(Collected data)
■ ■ ■ ■ ■ ■ ■
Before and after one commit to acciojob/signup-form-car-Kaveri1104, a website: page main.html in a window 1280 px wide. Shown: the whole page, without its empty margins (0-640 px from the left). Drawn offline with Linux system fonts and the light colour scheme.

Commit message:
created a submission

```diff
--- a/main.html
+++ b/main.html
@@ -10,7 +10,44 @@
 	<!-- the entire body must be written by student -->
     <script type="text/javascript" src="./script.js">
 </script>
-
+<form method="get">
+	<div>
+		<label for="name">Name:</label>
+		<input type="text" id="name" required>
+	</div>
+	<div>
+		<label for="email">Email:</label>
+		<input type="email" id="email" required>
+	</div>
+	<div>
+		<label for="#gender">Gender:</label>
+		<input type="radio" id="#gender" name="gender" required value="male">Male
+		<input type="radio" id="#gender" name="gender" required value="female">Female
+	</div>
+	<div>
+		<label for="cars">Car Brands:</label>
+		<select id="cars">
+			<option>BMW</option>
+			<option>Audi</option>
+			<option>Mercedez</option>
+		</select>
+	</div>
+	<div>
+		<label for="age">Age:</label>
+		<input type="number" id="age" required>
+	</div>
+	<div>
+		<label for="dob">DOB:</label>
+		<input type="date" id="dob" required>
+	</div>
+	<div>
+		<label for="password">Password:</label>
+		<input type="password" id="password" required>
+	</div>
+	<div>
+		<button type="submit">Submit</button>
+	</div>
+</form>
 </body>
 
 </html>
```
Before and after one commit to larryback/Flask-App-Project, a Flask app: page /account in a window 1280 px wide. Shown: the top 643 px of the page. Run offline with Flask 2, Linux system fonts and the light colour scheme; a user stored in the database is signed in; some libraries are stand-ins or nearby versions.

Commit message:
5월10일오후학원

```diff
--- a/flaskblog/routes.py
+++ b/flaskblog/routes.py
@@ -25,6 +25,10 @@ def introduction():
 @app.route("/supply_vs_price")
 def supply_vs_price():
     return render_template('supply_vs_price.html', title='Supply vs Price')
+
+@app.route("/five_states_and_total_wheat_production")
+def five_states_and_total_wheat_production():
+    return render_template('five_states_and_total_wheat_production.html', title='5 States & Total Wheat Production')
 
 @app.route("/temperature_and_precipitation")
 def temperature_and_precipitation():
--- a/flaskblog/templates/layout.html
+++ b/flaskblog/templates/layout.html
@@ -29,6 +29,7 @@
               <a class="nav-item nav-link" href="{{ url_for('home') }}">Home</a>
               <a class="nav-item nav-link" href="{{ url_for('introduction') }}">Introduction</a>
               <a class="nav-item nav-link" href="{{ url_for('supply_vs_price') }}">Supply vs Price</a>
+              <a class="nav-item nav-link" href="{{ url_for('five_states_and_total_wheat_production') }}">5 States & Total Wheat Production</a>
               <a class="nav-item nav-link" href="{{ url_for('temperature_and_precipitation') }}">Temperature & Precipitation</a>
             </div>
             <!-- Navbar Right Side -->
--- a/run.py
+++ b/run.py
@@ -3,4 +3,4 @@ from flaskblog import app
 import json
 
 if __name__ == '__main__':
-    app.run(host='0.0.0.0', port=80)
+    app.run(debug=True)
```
■ ■ ■ ■ ■ ■ ■
» **Activity**: In the entries above, some lines may contain the string "label"; report how many, without additional comment.

» **Response to the exercise**: 7